Baku, Azerbaijan, July 19
By Fatih Karimov - Trend:
Iran and Germany will expand oil, gas, and petrochemical ties in a wide range of areas, said Ali Majedi, the Iranian ambassador to Germany.
Referring to the visit of a high-ranking German delegation to Tehran, Majedi said that the Iranian side will discuss the method of importing technology from German companies, while exporting petrochemical products to Germany, Iran's Shana news agency reported on July 19.
Iran and Germany are ready to cooperate on all sectors of the oil industry, including the upstream and the downstream sectors, he noted.
German industrial giants along with tens of smaller companies, headed by Germany's Minister for Economic Affairs and Energy Sigmar Gabriel, to visit Tehran on July 19 to discuss economic cooperation following conclusion of Iran's nuclear talks with the P5+1 group.
Linde, Siemens, Mercedes, BASF, Volkswagen Group, and GIZ are among the big German companies whose representatives accompany the delegation.
Although Germany companies are not so capable to participate in large projects, such as the Azadegan oilfield, but they can participate in medium projects of the upstream oil sector, Majedi said.

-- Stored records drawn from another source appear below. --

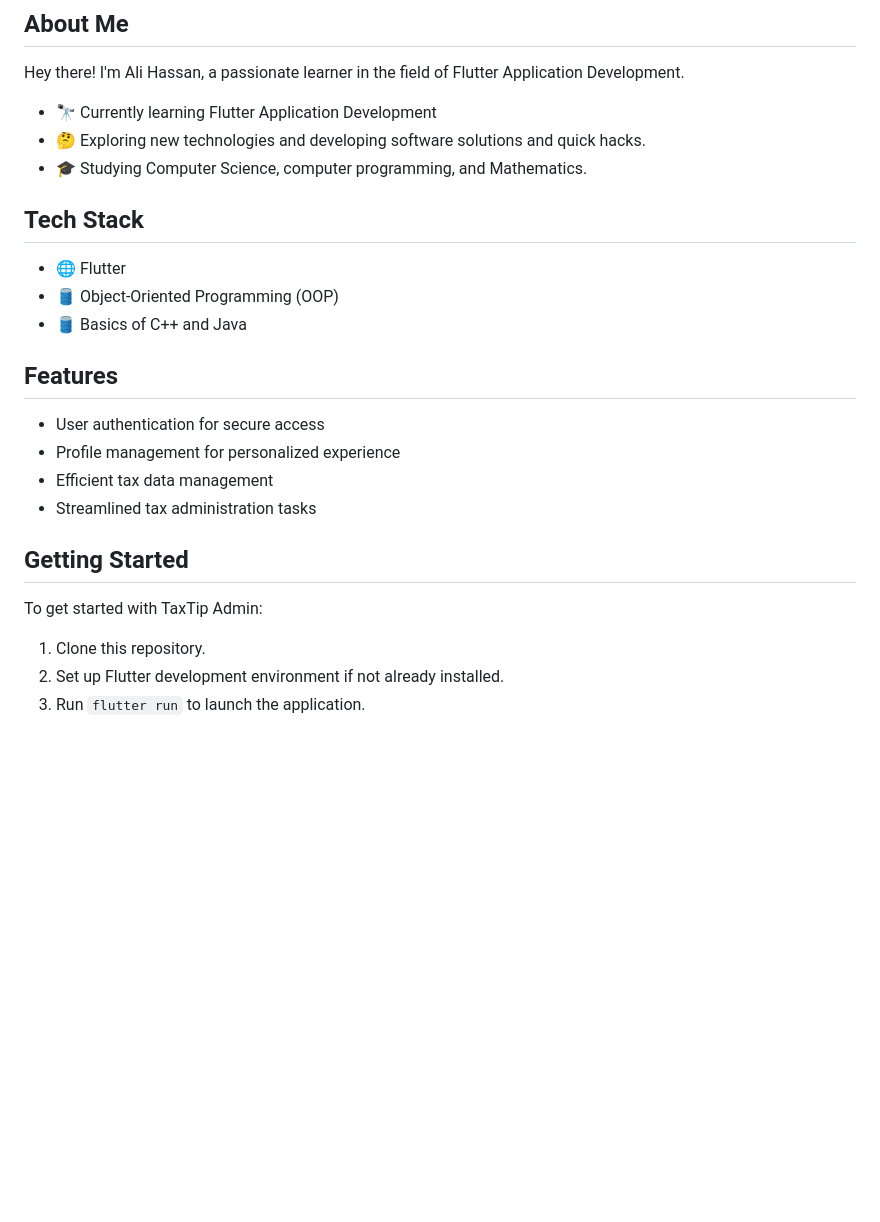
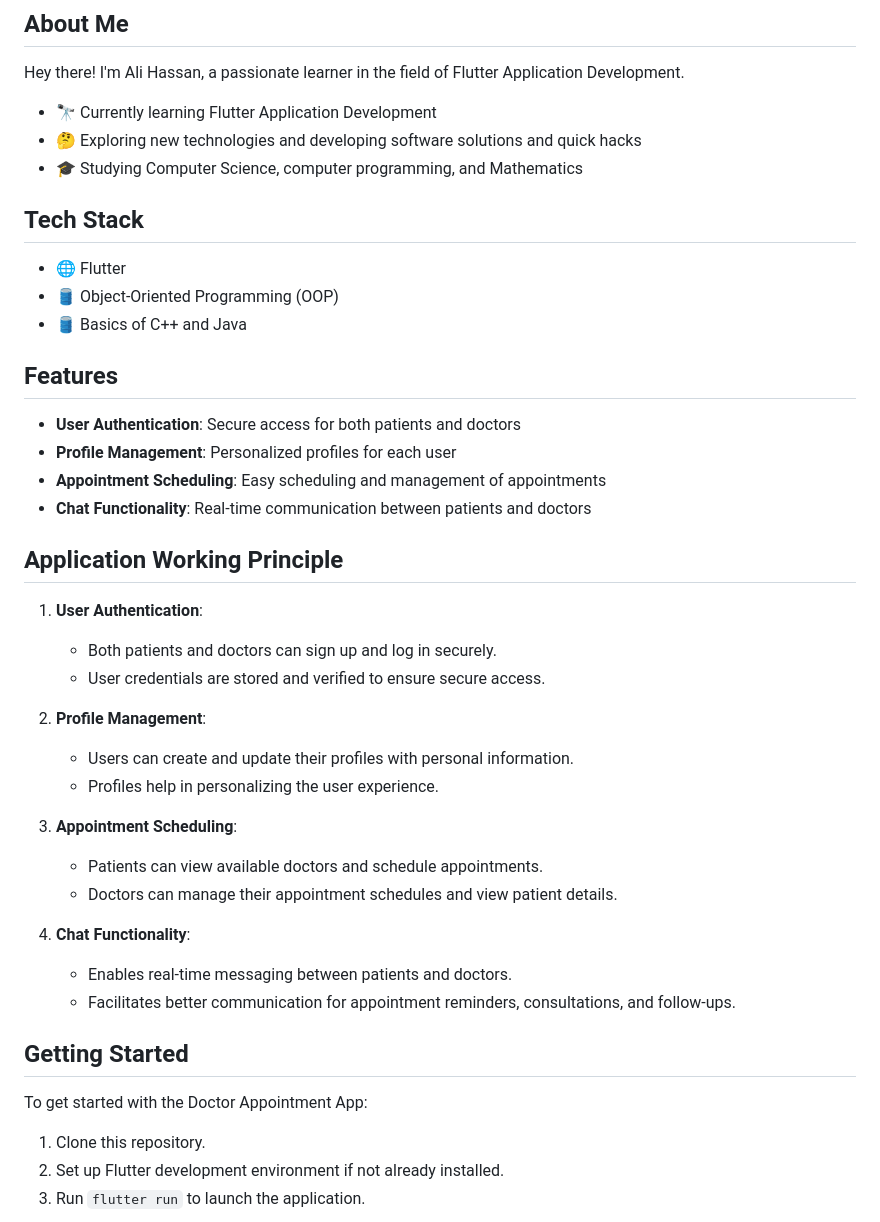
Before and after one commit to jamalihassan0307/Doctor-Appointment-App-with-sql, a Markdown page: README.md, the part around the change. Drawn GitHub-style; blank space fills up the shorter version.

```diff
--- a/README.md
+++ b/README.md
@@ -233,8 +233,8 @@ TaxTip Admin is a Flutter project aimed at simplifying tax administration tasks.
 Hey there! I'm Ali Hassan, a passionate learner in the field of Flutter Application Development.
 
 - 🔭 Currently learning Flutter Application Development
-- 🤔 Exploring new technologies and developing software solutions and quick hacks.
-- 🎓 Studying Computer Science, computer programming, and Mathematics.
+- 🤔 Exploring new technologies and developing software solutions and quick hacks
+- 🎓 Studying Computer Science, computer programming, and Mathematics
 
 ## Tech Stack
 
@@ -244,14 +244,32 @@ Hey there! I'm Ali Hassan, a passionate learner in the field of Flutter Applicat
 
 ## Features
 
-- User authentication for secure access
-- Profile management for personalized experience
-- Efficient tax data management
-- Streamlined tax administration tasks
+- **User Authentication**: Secure access for both patients and doctors
+- **Profile Management**: Personalized profiles for each user
+- **Appointment Scheduling**: Easy scheduling and management of appointments
+- **Chat Functionality**: Real-time communication between patients and doctors
+
+## Application Working Principle
+
+1. **User Authentication**:
+   - Both patients and doctors can sign up and log in securely.
+   - User credentials are stored and verified to ensure secure access.
+
+2. **Profile Management**:
+   - Users can create and update their profiles with personal information.
+   - Profiles help in personalizing the user experience.
+
+3. **Appointment Scheduling**:
+   - Patients can view available doctors and schedule appointments.
+   - Doctors can manage their appointment schedules and view patient details.
+
+4. **Chat Functionality**:
+   - Enables real-time messaging between patients and doctors.
+   - Facilitates better communication for appointment reminders, consultations, and follow-ups.
 
 ## Getting Started
 
-To get started with TaxTip Admin:
+To get started with the Doctor Appointment App:
 
 1. Clone this repository.
 2. Set up Flutter development environment if not already installed.
```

Before the imposition of sanctions on Iran, Germany was the second trading partner of Iran, he said, adding that exporting Iranian gas to Germany in the form of LNG or via pipeline may be discussed by the two sides.
On July 14, Iran and the P5+1 group of countries - the US, the UK, Germany, France, China, and Russia - reached the conclusion of negotiations over Tehran's nuclear program.
Based on the agreement, Iran and the six powers agreed that all economic and financial sanctions against Iran will be removed through a Security Council resolution. In addition, all bans on Iran's Central Bank, shipping, oil industry, and many other companies will be lifted.
Currently, German exports to Iran amount to about 2.4 billion euros ($2.6 billion) - less than half what they were ten years ago, when sanctions were imposed. According to the German Chambers of Industry and Commerce (DIHK), that figure could easily multiply to a sum in the double-digit billions once sanctions will be lifted.